Chapter 4 Sensors in WildlifeSystems

The WildlifeSystems platform comes with support for some popular existing environmental sensors, although there are many on the market and the range available is subject to constant change. The modular nature of WildlifeSystems allows for new sensors to be easily integrated if the need arises.

As many physical packages contain multiple sensors (e.g. the supported BME680 can monitor temperature, humidity, air pressure and air quality) there is a conceptual difference between a “device” and the one or more sensors on a device.

4.1 Devices included in the base system

The Raspberry Pi does not come with environmental sensors, however there are several onboard sensors that are used to monitor the operation of the hardware, to prevent crucial components from overheating, including the temperature of the CPU and GPU chips. WildlifeSystems provides access to these sensors through the sensor-onboard package, as well as providing some software sensors that report the free memory and free SD storage available.
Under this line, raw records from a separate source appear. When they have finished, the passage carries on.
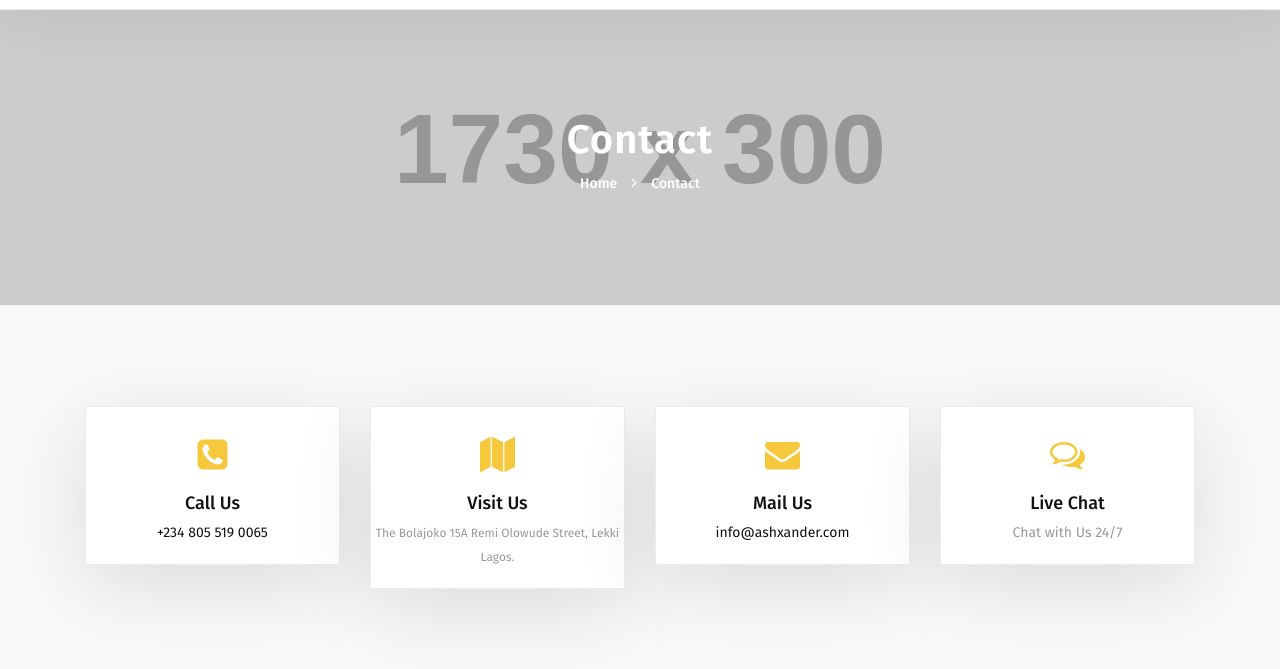
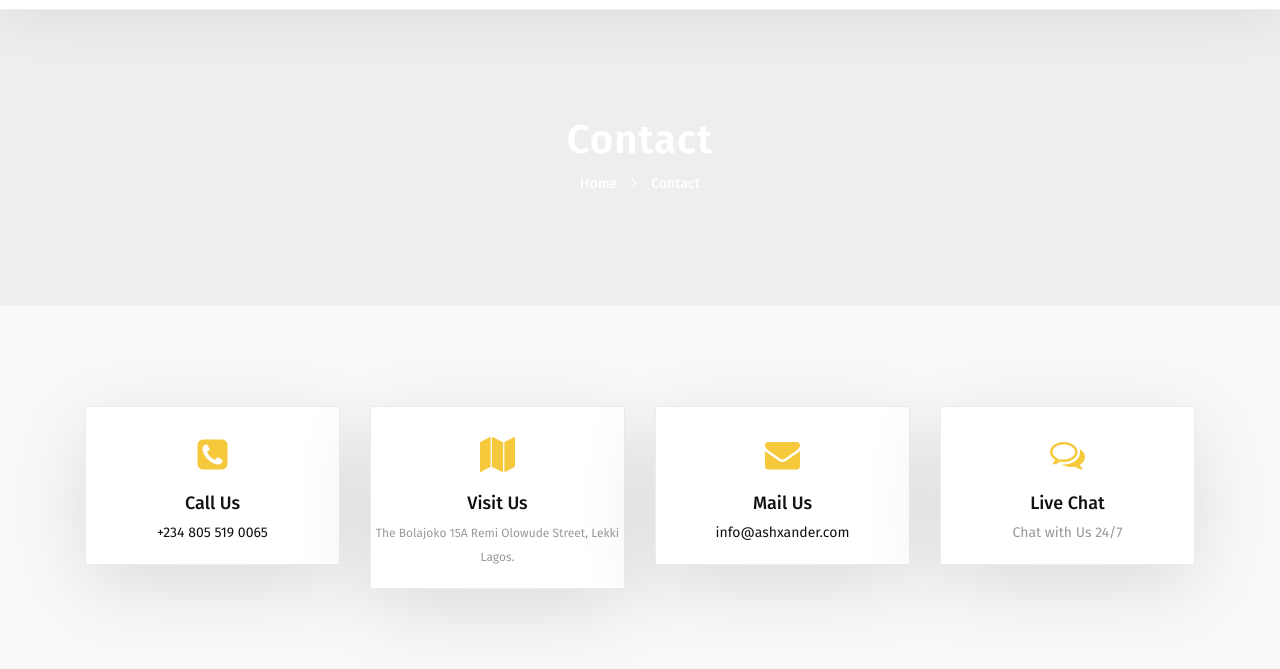
Before and after one commit to Yemsquare/ashxanderweb, a plain HTML site: page contact-2.html in a window 1280 px wide. Shown: the part 131-800 px from the top of the page. Drawn offline with Linux system fonts and the light colour scheme; placeholder pictures from the web are drawn by us; a script that the page names is missing.

Commit message:
contact page

```diff
--- a/contact-2.html
+++ b/contact-2.html
@@ -116,7 +116,7 @@
 
 
 <!-- Page Title START -->
-<div class="page-title-section" style="background-image: url(http://via.placeholder.com/1730x300);">
+<div class="page-title-section" style="background-image: url());">
   <div class="container">
     <h1>Contact</h1>
     <ul>
```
These can be useful for detecting and resolving possible issues on a sensor node before a serious problem arises.

4.2 Installing sensor support

Support for sensors is installed as part of the node installation process, however it is possible to install the sensor-control abstraction layer onto any Raspberry Pi system using the command below.
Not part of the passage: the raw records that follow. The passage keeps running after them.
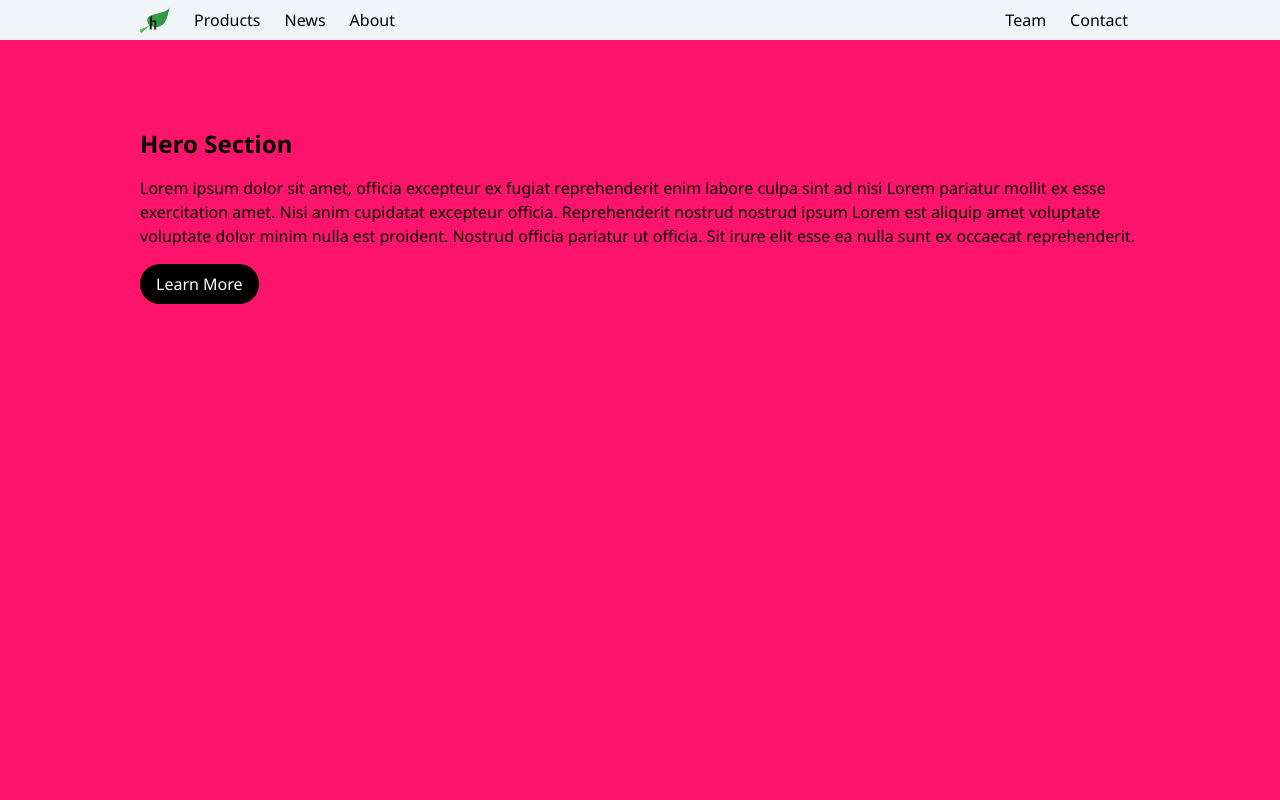
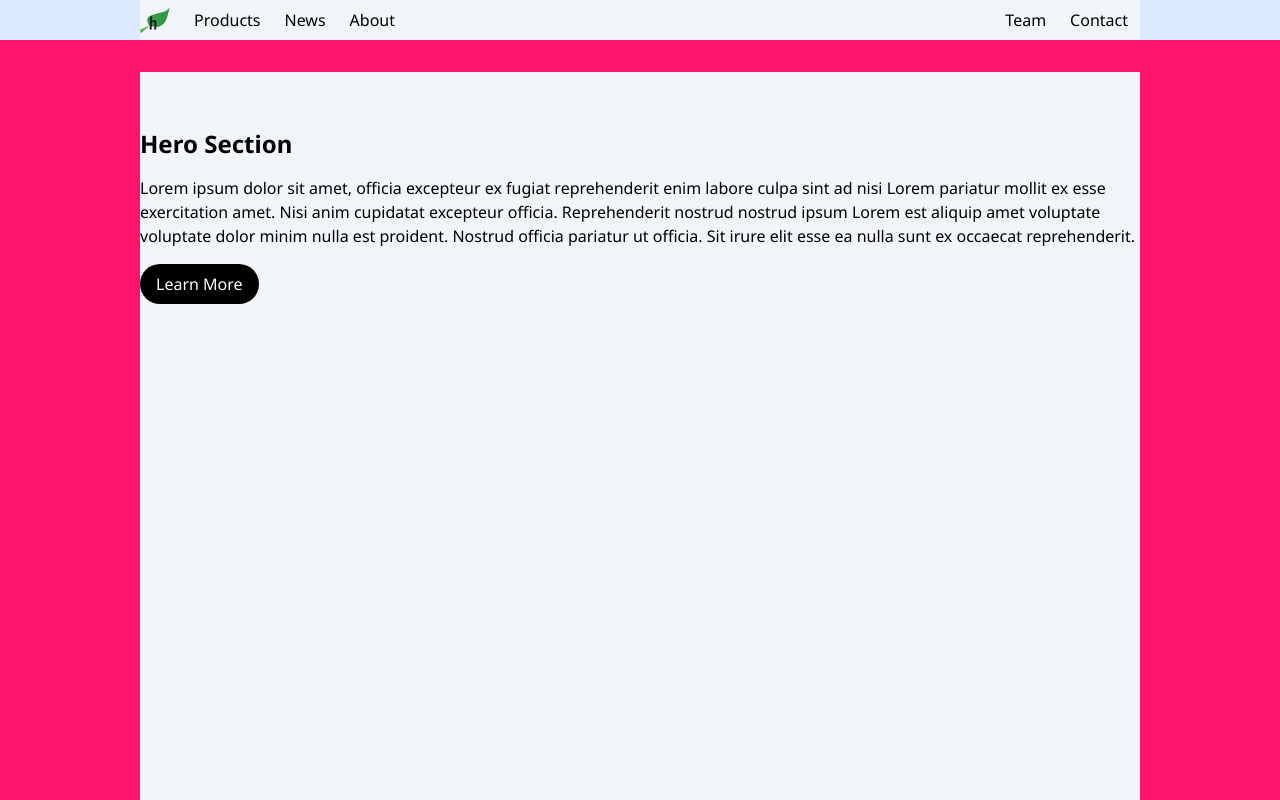
Before and after one commit to betaluis/hhg-website, a Next.js app: page / in a window 1280 px wide. Shown: the top 800 px of the page. Built offline with nearby package versions, Linux system fonts and the light colour scheme.

Commit message:
responsive icons

```diff
--- a/app/globals.css
+++ b/app/globals.css
@@ -54,7 +54,7 @@ body {
     content: '';
     position: absolute;
     top: -8px;
-    left: 28%;
+    left: 32%;
     border-top: 0 solid transparent;
     border-right: 0 solid transparent;
     border-left: 20px solid transparent;
--- a/app/page.tsx
+++ b/app/page.tsx
@@ -1,6 +1,8 @@
+import Container from "@/components/Container";
+
 export default function Home() {
     return (
-        <main className="_container">
+        <Container>
             <div className="h_screen">
                 <h1 className="text-2xl font-bold pt-14">Hero Section</h1>
                 <p className="pt-4">Lorem ipsum dolor sit amet, officia excepteur ex fugiat reprehenderit enim labore culpa sint ad nisi Lorem pariatur mollit ex esse exercitation amet. Nisi anim cupidatat excepteur officia. Reprehenderit nostrud nostrud ipsum Lorem est aliquip amet voluptate voluptate dolor minim nulla est proident. Nostrud officia pariatur ut officia. Sit irure elit esse ea nulla sunt ex occaecat reprehenderit.</p>
@@ -8,6 +10,6 @@ export default function Home() {
                     <button className="bg-black px-4 py-2 text-white rounded-full">Learn More</button>
                 </div>
             </div>
-        </main>
+        </ Container>
     )
 }
--- a/components/Container.tsx
+++ b/components/Container.tsx
@@ -5,7 +5,7 @@ interface Props {
 
 const Container = ({ children, fixed }: Props) => {
   return (
-    <div className={`max-w-[1000px] m-auto px-[20px] lg:px-[0] bg-slate-100 ${fixed ? "fixed w-full" : null}`}>{children}</div>
+    <div className={`max-w-[1000px] m-auto px-[20px] lg:px-0 bg-slate-100 ${fixed ? "fixed w-full" : null}`}>{children}</div>
   )
 }
 
--- a/components/MobileMenu.tsx
+++ b/components/MobileMenu.tsx
@@ -35,7 +35,7 @@ const MobileLinks = ({ links, iconLayout }: LinksProps) => {
             <Grid classes={"grid-cols-1 min-[360px]:grid-cols-3"}>
                 {productsNavItems.map((item, index) => (
                     <Link href={item.href} key={index} className="grid place-items-center mb-8">
-                        <div className="pb-4">{item.icon}</div>
+                        <div className="pb-4">{item.icon?.lg}</div>
                         <div className="text-center font-bold text-sm">{item.label}</div>
                     </Link>
                 ))}
@@ -47,8 +47,8 @@ const MobileLinks = ({ links, iconLayout }: LinksProps) => {
                 {links.map((link, index) => (
                     <Link key={index} href={link.href}>
                         <li className="flex items-center justify-start gap-4">
-                            <div className="">
-                                {link.icon}
+                            <div>
+                                {link.icon?.sm}
                             </div>
                             <span className="font-bold text-sm">{link.label}</span>
                         </li>
@@ -58,10 +58,10 @@ const MobileLinks = ({ links, iconLayout }: LinksProps) => {
         )
     } else {
         return (
-            <Grid classes={"grid-cols-3 min-[360px]:grid-cols-3"}>
+            <Grid classes={"grid-cols-2 min-[360px]:grid-cols-4"}>
                 {links.map((link, index) => (
                     <Link key={index} href={link.href}>
-                        <li className="flex items-center justify-center gap-4 text-sm">
+                        <li className="flex items-center justify-start gap-4 text-sm">
                             {link.label}
                         </li>
                     </Link>
--- a/components/Navbar.tsx
+++ b/components/Navbar.tsx
@@ -19,10 +19,17 @@ interface NavListProps {
 
 const SubList = ({ items }: { items: NavItem[] }) => {
     return (
-        <ul className="rounded-lg triangle absolute -left-12 top-14 bg-slate-100 min-w-[300px] p-4 opacity-0 pointer-events-none before:block before:h-4 before:w-full before:absolute before:-top-4 before:left-0 group-hover:pointer-events-auto group-hover:opacity-100 duration-150 transition-opacity">
-            {items && items.map(({ href, label, }, index) => (
+        <ul className="rounded-lg triangle absolute -left-12 top-14 bg-slate-100 min-w-[280px] p-4 opacity-0 pointer-events-none before:block before:h-4 before:w-full before:absolute before:-top-4 before:left-0 group-hover:pointer-events-auto group-hover:opacity-100 duration-150 transition-opacity">
+            {items && items.map(({ href, label, icon }, index) => (
                 <Link key={index} href={href}>
-                    <li className="py-3 px-3 rounded-lg hover:bg-gray-300">{label}</li>
+                    <li className="text-sm flex items-center space-x-3 py-3 px-3 rounded-lg hover:bg-gray-300">
+                        <div>
+                            {icon?.sm}
+                        </div>
+                        <div>
+                            {label}
+                        </div>
+                    </li>
                 </Link>
             ))}
         </ul>
@@ -30,9 +37,9 @@ const SubList = ({ items }: { items: NavItem[] }) => {
 }
 
 const NavItem = ({ href, label, sublist }: NavItem) => (
-    <div className="relative group">
+    <div className="relative group hover:bg-gray-300">
         <Link href={href}>
-            <li className="py-2 px-3 hover:bg-gray-300">
+            <li className="py-2 px-3">
                 {label}
             </li>
         </Link>
@@ -60,7 +67,7 @@ const NavList = ({ links, mr, ml }: NavListProps): JSX.Element => (
 const Navbar = ({ leftNavItems, rightNavItems }: Props) => {
 
     return (
-        <nav className="bg-slate-100">
+        <nav className="bg-blue-100">
 
             {/* desktop navigation */}
             <Container>
--- a/data/NavLinks.tsx
+++ b/data/NavLinks.tsx
@@ -1,14 +1,93 @@
 import { ScissorLift, FireTruck, Ambulance, Construction, OilGas, Military } from "@/components/icons/IndustryIcons";
 import { BatteryIcon, BeltDrivenIcon, GeneratorIcon } from "@/components/icons/ProductIcons";
+import { abort } from "process";
 
-export const productsSubLinks: NavItem[] = [
-    { href: "/hydraulic-generators", label: "Hydraulic Generator" },
-    { href: "/battery-power", label: "Battery Power" },
-    { href: "/belt-driven", label: "Belt Driven" },
-]
+export const industriesNavItems: NavItem[] = [
+    {
+        href: "/mewp",
+        label: "MEWP",
+        icon: {
+            sm: <ScissorLift size="sm" />,
+            lg: <ScissorLift size="lg" />
+        }
+    },
+    {
+        href: "/fire-and-rescue",
+        label: "Fire & Rescue",
+        icon: {
+            sm: <FireTruck size="sm" />,
+            lg: <FireTruck size="lg" />
+        },
+    },
+    {
+        href: "/ambulance",
+        label: "Ambulance",
+        icon: {
+            sm: <Ambulance size="sm" />,
+            lg: <Ambulance size="lg" />
+        },
+    },
+    {
+        href: "/construction",
+        label: "Construction",
+        icon: {
+            sm: <Construction size="sm" />,
+            lg: <Construction size="lg" />,
+        },
+    },
+    {
+        href: "/oilGas",
+        label: "Oil & Gas",
+        icon: {
+            sm: <OilGas size="sm" />,
+            lg: <OilGas size="lg" />
+        },
+    },
+    {
+        href: "/military",
+        label: "Military",
+        icon: {
+            sm: <Military size="sm" />,
+            lg: <Military size="lg" />
+        },
+    }
+];
+
+export const productsNavItems: NavItem[] = [
+    {
+        href: "/hydraulic-generators",
+        label: "Hydraulic Generator",
+        icon: {
+            sm: <GeneratorIcon size={"sm"} />,
+            lg: <GeneratorIcon size={"lg"} /> }
+    },
+    {
+        href: "/battery-power",
+        label: "Battery Power",
+        icon: {
+            sm: <BatteryIcon size="sm" />,
+            lg: <BatteryIcon size="lg" />
+        }
+    },
+    {
+        href: "/belt-driven",
+        label: "Belt Driven",
+        icon: {
+            sm: <BeltDrivenIcon size="sm" />,
+            lg: <BeltDrivenIcon size="lg" />
+        }
+    }
+];
+
+export const extraMobileNavLinks: NavItem[] = [
+    { href: "/news", label: "News" },
+    { href: "/team", label: "Team" },
+    { href: "/about", label: "About" },
+    { href: "/contact", label: "Contact" },
+];
 
 export const leftNavItems: NavItem[] = [
-    { href: "/products", label: "Products", sublist: productsSubLinks },
+    { href: "/products", label: "Products", sublist: productsNavItems },
     { href: "/news", label: "News" },
     { href: "/about", label: "About" },
 ];
@@ -17,24 +96,3 @@ export const rightNavItems: NavItem[] = [
     { href: "/team", label: "Team" },
     { href: "/contact", label: "Contact" },
 ];
-
-export const industriesNavItems: NavItem[] = [
-    { href: "/mewp", label: "MEWP", icon: <ScissorLift /> },
-    { href: "/fire-and-rescue", label: "Fire & Rescue", icon: <FireTruck /> },
-    { href: "/ambulance", label: "Ambulance", icon: <Ambulance /> },
-    { href: "/construction", label: "Construction", icon: <Construction /> },
-    { href: "/oilGas", label: "Oil & Gas", icon: <OilGas /> },
-    { href: "/military", label: "Military", icon: <Military /> },
-];
-
-export const productsNavItems: NavItem[] = [
-    { href: "/hydraulic-generators", label: "Hydraulic Generator", icon: <GeneratorIcon /> },
-    { href: "/battery-power", label: "Battery Power", icon: <BatteryIcon /> },
-    { href: "/belt-driven", label: "Belt Driven", icon: <BeltDrivenIcon /> },
-];
-
-export const extraMobileNavLinks: NavItem[] = [
-    { href: "/news", label: "News" },
-    { href: "/team", label: "Team" },
-    { href: "/about", label: "About" },
-];
--- a/types.d.ts
+++ b/types.d.ts
@@ -1,7 +1,7 @@
 type NavItem = {
     href: string;
     label: string;
-    icon?: JSX.Element;
+    icon?: { sm: JSX.Element, lg: JSX.Element };
     sublist?: NavItem[];
     image?: ImageType;
 }
```
Also changed, not shown: components/icons/IndustryIcons.tsx (+25 -7 lines), components/icons/ProductIcons.tsx (+25 -4 lines).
wget -O - | sudo bash

This will install the sensor-control and sensor-onboard scripts into the system, as well as installing a small of number of supporting packages if they are not already installed.

4.3 Reading data from a device

The sensor read command, sr, can be used to list the available devices on a given sensor.

sr onboard list

The sensor read command, sr, can also be used to read data from a named sensor. Not specifying a sensor is equivalent to reading all sensors on that device (i.e. using the wildcard”*“).

sr onboard
sr onboard *
sr onboard onboard_gpu

This will give a JSON string listing information about each sensor (or just the specified sensor), and the current reading. This information can be presented in a more human readable form by piping the output to the program jq, a command line JSON processor.

sr onboard | jq

4.4 The sensor reading process

The sensor reading process in WildlifeSystems has five steps.

  1. The sr command identifies which device script to route the request to.

  2. The sensor script calls the sc-prototype script to obtain a template (“prototype”) of the JSON request.

  3. The sensor script accesses the relevant sensor(s) and populates the values in a template for each sensor reading, before returning a JSON array of populated readings to sr.

  4. The sr script populates additional information for each reading, providing the node_id and a timestamp for each.

  5. sr returns the finalised JSON array to the user.

4.5 Installing new sensors